The bottom line for all those seeking medication for weight loss is semaglutides may be your answer, but you will have to take them chronically. At the cost of roughly $12,000 annually, bariatric surgery may remain a better long-term bargain. For those on Tik-Tok, or in Hollywood looking for acute weight loss, Ozempic and Wegovy are the same; why bother with the off-label version? More than likely, they may want to save a few dollars; Wegovy is prescribed at a slightly higher dose than Ozempic, and that translates to a $200 or so difference in price, favoring Ozempic For those of you with an economic bent, the rapid increase in demand for Ozempic and Wegovy has created shortages of both.

Off-label marketing

There is little doubt that much of the demand for these drugs has been fueled by the influencers on Tik-Tok, where the Guardian reports over 74 million views, and by celebrities, including our new master of all media, Elon Musk.

The FCC regulates drug advertising, and among approved ads are those designed to heighten public awareness around medical conditions. That helps explain so many ads discussing thyroid eye disease or vasomotor symptoms ( the medical term for hot flashes) associated with menopause. There is, as you might expect, a thriving series of ads heightening our awareness of obesity with a link to treatment options. The most interesting feature Queen Latifah as reported by Fierce Pharma



“In the crime sketch, she plays a detective who presses a witness to give up the goods on “the perp”—seemingly obesity—though it's never mentioned in any of the videos by name. (The company's research found the audience would tune out at even the sound of the word.).”



In the final segment, shot in a dressing room, Queen Latifah breaks character and speaks directly to the audience.

“I’ve experienced being judged by others because of my weight. I know the negative effect it can have on you,” she says. “But I never let that stop me, and neither should you.”

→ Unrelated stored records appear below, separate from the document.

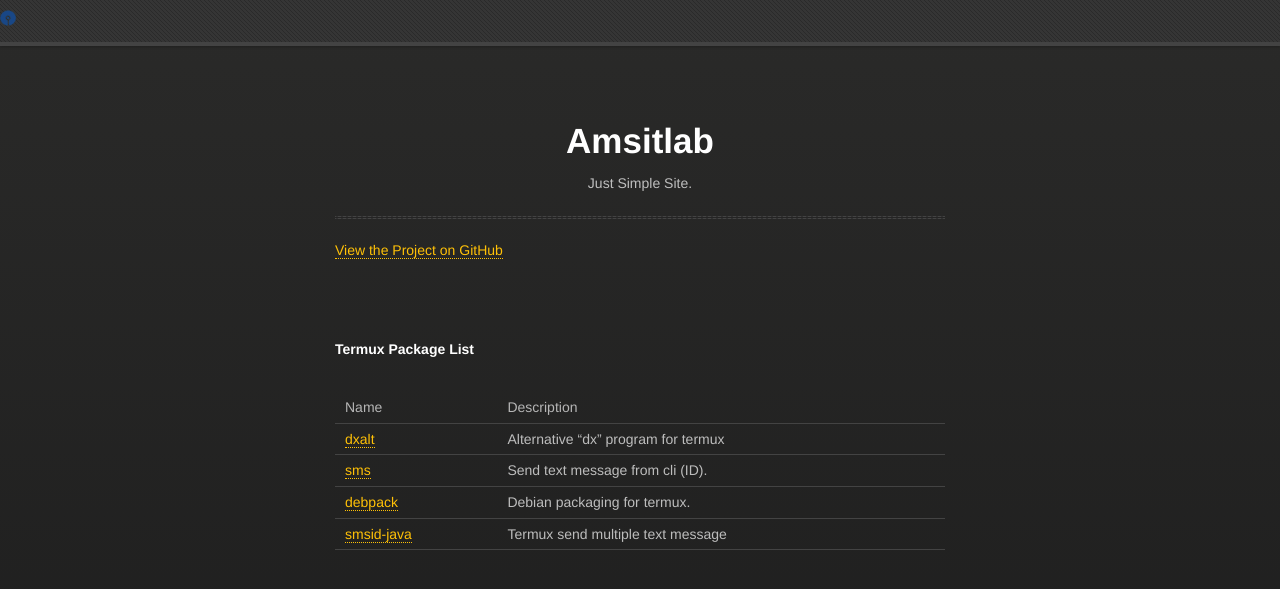
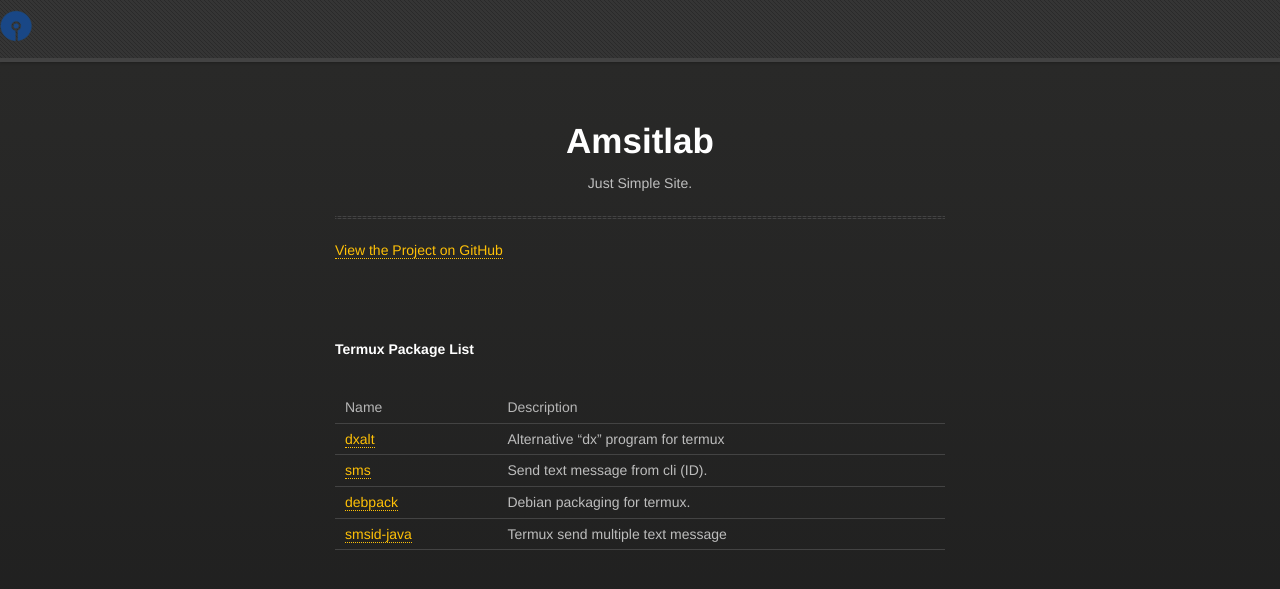
Before and after one commit to amsitlab/amsitlab.github.io, a Jekyll site: the page built from index.md, in a window 1280 px wide. Shown: the top 589 px of the page. Built offline with Jekyll 4.4.1, drawn with Linux system fonts in a browser that asks for light colours; some web fonts are replaced.

Commit message:
edit default layout

```diff
--- a/_layouts/default.html
+++ b/_layouts/default.html
@@ -40,7 +40,7 @@
             {% endif %}
 	</nav>
 	 -->
-        <img src="{{ '/assets/images/favicon-16x16.png' | relative_url }}" alt="logo" />
+        <img src="{{ '/assets/images/favicon-32x32.png' | relative_url }}" alt="logo" />
     </div><!-- end header -->
     <div class="wrapper">
       <section>
```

Yes, commercials designed to reduce the shame of obesity, indicating that it is a health condition, not a problem of willpower and simultaneously directing possible patients to treatments. They are brilliantly conceived. Oddly you never hear anyone discuss the possible conflicts of interest that this educational material from Novo Nordisk, the makers of Ozempic and Wegovy, have funded.


[1] Semaglutide replicates 94% of normally occurring GLP-1

[2] MEN has followed me for years; it was a favorite question on the surgical boards in terms of diagnosis and treatment. It is an exceedingly rare disease, afflicting one out of 35,000 individuals – perhaps 10,000 people in the US. The only time I have seen MENs is on my surgical examinations.

Sources: FDA data

Once-Weekly Semaglutide in Adults with Overweight or Obesity NEJM DOI: 10.1056/NEJMoa2032183

Weight regain and cardiometabolic effects after withdrawal of semaglutide: The STEP 1 trial extension Diabetes, Obesity and Metabolism DOI: 10.1111/dom.14725